Jeddah, Asharq Al-Awsat- Religious guidance for those who perform Haj or Umra known as Al Tawafah is as old as the Grand Holy Mosque itself. This guidance indicates the supplications and prayers to recite during the circling the holy Ka”bah. The people of Mecca made this one of the professions along with other services to pilgrims such as Rifadah (reception) and Siqayyah (offering water). The person who chooses to provide this type of religious guidance is referred to as "Al Mutawef."
Faysal Rashidi, a Mutawef noted, "the name to be given to those guides differs. In Mecca they are called Mutawefeen (plural for Mutawef) while the people in Medina call them Adilla” (Arabic for guides in a literal sense). During the mid 1960”s, many of the young men in Mecca practiced al-Tawafah despite their youth. Among those was Hussein Al Khayatt, who is now an old man. He became a Mutawef at the young age of nine as he used to recite prayers for people to repeat after him while they carried him on their shoulders. Hussein Al Khayatt with reference to this period said, "What distinguished this profession was that I learnt many words of different languages according to the nationality of the pilgrims to whom I was offering guidance."

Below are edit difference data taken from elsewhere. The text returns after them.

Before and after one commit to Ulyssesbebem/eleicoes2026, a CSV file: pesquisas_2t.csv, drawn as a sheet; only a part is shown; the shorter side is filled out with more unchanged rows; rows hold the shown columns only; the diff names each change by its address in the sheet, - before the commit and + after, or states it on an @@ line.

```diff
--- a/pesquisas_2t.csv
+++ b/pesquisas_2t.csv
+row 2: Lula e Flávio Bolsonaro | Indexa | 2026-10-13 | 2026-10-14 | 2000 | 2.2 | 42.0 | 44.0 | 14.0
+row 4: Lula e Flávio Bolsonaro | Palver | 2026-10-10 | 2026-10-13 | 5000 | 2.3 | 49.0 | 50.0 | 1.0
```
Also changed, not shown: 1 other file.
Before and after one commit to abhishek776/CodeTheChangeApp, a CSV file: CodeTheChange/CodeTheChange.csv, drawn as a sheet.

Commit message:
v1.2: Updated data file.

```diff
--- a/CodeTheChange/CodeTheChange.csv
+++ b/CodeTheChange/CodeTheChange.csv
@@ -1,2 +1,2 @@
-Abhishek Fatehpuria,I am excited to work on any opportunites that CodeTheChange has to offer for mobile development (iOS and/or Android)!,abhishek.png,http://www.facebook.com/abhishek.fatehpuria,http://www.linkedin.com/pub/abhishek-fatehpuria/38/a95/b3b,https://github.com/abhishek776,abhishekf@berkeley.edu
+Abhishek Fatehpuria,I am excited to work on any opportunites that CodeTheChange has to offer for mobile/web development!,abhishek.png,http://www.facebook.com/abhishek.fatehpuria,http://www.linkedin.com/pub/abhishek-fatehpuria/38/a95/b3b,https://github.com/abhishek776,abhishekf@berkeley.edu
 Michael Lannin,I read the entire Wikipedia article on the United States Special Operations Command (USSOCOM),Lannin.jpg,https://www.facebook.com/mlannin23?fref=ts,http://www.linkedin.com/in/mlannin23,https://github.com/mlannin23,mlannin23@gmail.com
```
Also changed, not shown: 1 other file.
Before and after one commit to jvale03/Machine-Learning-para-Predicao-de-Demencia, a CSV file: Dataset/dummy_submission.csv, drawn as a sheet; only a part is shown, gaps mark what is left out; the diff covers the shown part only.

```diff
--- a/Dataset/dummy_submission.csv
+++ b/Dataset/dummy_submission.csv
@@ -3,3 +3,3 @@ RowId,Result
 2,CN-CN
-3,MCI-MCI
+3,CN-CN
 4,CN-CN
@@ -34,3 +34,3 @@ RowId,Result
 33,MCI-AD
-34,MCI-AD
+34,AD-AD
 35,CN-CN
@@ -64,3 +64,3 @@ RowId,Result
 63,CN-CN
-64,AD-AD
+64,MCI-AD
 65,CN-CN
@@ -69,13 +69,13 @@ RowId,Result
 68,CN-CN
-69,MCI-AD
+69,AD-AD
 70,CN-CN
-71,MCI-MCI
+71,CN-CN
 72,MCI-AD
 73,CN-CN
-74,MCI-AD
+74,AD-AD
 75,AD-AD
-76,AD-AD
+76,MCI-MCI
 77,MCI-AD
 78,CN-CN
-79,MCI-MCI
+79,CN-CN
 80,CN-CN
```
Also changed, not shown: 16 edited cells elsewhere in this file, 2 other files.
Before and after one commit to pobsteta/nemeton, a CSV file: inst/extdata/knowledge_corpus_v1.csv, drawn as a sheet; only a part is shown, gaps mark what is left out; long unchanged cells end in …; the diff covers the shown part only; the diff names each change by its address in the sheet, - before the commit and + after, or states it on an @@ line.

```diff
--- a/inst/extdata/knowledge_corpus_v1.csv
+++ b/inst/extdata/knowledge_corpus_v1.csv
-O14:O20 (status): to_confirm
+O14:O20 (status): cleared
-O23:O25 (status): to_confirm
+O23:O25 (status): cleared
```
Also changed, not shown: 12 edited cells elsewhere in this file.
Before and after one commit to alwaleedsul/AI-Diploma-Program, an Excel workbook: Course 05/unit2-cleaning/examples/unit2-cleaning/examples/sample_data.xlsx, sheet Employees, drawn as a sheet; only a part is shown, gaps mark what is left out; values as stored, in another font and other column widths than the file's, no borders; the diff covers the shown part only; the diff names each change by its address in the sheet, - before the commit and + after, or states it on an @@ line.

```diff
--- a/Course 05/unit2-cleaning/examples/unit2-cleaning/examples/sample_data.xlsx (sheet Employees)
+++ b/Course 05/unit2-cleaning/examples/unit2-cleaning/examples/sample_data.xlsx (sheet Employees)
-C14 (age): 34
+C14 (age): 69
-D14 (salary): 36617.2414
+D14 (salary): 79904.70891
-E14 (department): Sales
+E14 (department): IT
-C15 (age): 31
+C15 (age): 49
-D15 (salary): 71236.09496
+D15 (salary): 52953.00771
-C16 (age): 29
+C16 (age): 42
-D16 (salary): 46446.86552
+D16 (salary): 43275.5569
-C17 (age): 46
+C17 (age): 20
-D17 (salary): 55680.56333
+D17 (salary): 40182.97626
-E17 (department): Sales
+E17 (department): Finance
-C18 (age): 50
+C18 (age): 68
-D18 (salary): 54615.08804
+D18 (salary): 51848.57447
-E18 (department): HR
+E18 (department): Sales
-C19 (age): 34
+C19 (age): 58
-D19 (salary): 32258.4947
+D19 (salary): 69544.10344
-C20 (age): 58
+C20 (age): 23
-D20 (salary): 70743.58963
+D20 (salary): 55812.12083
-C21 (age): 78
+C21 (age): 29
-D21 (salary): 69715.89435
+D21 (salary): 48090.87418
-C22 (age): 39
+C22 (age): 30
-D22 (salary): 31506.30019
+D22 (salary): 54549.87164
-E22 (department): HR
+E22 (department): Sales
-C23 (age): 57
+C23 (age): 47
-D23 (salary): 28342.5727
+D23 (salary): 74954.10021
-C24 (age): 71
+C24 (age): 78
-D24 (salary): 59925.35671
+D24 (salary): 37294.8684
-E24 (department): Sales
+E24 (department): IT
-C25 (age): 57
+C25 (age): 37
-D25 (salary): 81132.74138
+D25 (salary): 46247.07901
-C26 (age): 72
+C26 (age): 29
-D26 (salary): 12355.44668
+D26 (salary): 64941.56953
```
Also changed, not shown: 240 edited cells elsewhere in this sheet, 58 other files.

According to Ahmad Al Sebae”i in his book "History of Mecca," the history of Tawafah as an official profession (before that it was voluntarily) dates back to the Ottoman era. The idea began when it emerged that there was a problem in communication with the pilgrims who did not speak Arabic, or struggled with the language, especially the Turks. Ibrahim Bin Zahirah was the first officially proclaimed Mutawef. Before that, he had been one of the judges of the Ottoman state in Mecca. Thus, Tawafah first stemmed from the judiciary and was restricted to the noble families however it was quickly adopted by all social classes. According to Mohamed Al Kurdi in his book "The Virtuous History of Mecca" which studied the reports that were written in the reign of Al-Ashraf (the descendants of the Prophet), the prices of the Tuwafah guidance ranged according to the pilgrims” nationality. Prices varied from a few Indian Rupees, to an Ottoman Pound, or a Majidi Riyal depending on where the pilgrim came from.
The ”Mataf” (the radius around the Ka”bah that is circled by pilgrims) or as the people of Mecca call it the ”Sahan”, was considered the border of the mosque as there were no gates. Before expansions of the mosque took place, a narrow road between each two houses formed a direct path to the mosque. This was before the first expansion that took place during the reign of Caliph ”Omar Ibn Al Khattab in which lanterns were placed on top of the houses. More changes took place under the reign of Abdel Malik Ibn Marwan.
During the caliphate times, people would gather in the Mataf, the ground of which was covered by stones and sand. Due to the heat, ”Omar Ibn Al Khattab paved it with soft pebbles. At a later stage, ”Abdullah Ibn Al Zubair was the first to decorate the Mataf with ceramics in 64A.H. The kings and caliphs ever since have rushed to improve the ground of the Mataf with various materials. In 980 A.H, it was decorated with mountainous stones, and in 1003 A.H with Marmar stone. By 1006 A.H, it was redecorated with white marble during the reign of the Ottoman Sultan Mohamed Khan.